Use of Hugh and Leifson’s medium as a simple screening test to aid in the differentiation of Arcobacter spp. from background flora during their isolation from foodstuffs
Article first published online: 22 AUG 2008
© 2008 The Authors. Journal compilation © 2008 The Society for Applied Microbiology
Letters in Applied Microbiology
Volume 47, Issue 3, pages 187–191, September 2008
How to Cite
Hamill, S., Neill, S.D. and Madden, R.H. (2008), Use of Hugh and Leifson’s medium as a simple screening test to aid in the differentiation of Arcobacter spp. from background flora during their isolation from foodstuffs. Letters in Applied Microbiology, 47: 187–191. doi: 10.1111/j.1472-765X.2008.02399.x
- Issue published online: 27 AUG 2008
- Article first published online: 22 AUG 2008
- 2007/1777: received 6 November 2007, revised 25 April 2008 and accepted 28 April 2008
Aims: To investigate the suitability of Hugh and Leifson’s medium (HLM) as the basis of a simple screening test to differentiate between contaminants and Arcobacter spp. during their isolation from foodstuffs.

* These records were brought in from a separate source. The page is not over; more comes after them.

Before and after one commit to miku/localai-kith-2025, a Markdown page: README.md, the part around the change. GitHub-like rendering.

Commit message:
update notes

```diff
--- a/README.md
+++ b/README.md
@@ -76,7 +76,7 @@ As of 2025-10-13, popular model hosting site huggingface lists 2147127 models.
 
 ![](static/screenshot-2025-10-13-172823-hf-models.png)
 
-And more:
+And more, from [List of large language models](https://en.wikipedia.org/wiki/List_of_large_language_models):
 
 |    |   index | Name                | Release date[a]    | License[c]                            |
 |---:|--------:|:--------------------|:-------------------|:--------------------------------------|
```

Methods and Results: Characterized Arcobacter spp. were obtained from recognized culture collections. Wild-type isolates of Arcobacter spp. and contaminants were obtained using published isolation protocols. Retail packs of red meats were used as the source of the isolates. Eighteen defined Arcobacter spp. gave no reaction on HLM, as did 10 local wild-type isolates. Overall 163 contaminants were studied for oxidative reactions on HLM and 86% of isolates demonstrated this property.
Conclusions: HLM can usefully serve as a simple and effective screening test to differentiate between Arcobacter spp. and contaminants.
Significance and Impact of the Study: Arcobacter isolation procedures are still being developed, and no effective diagnostic media currently exist. Rapidly excluding most contaminants can markedly increase the efficiency of isolation procedures by removing the need for extensive biotyping or the requirement to isolate DNA and conduct PCR tests.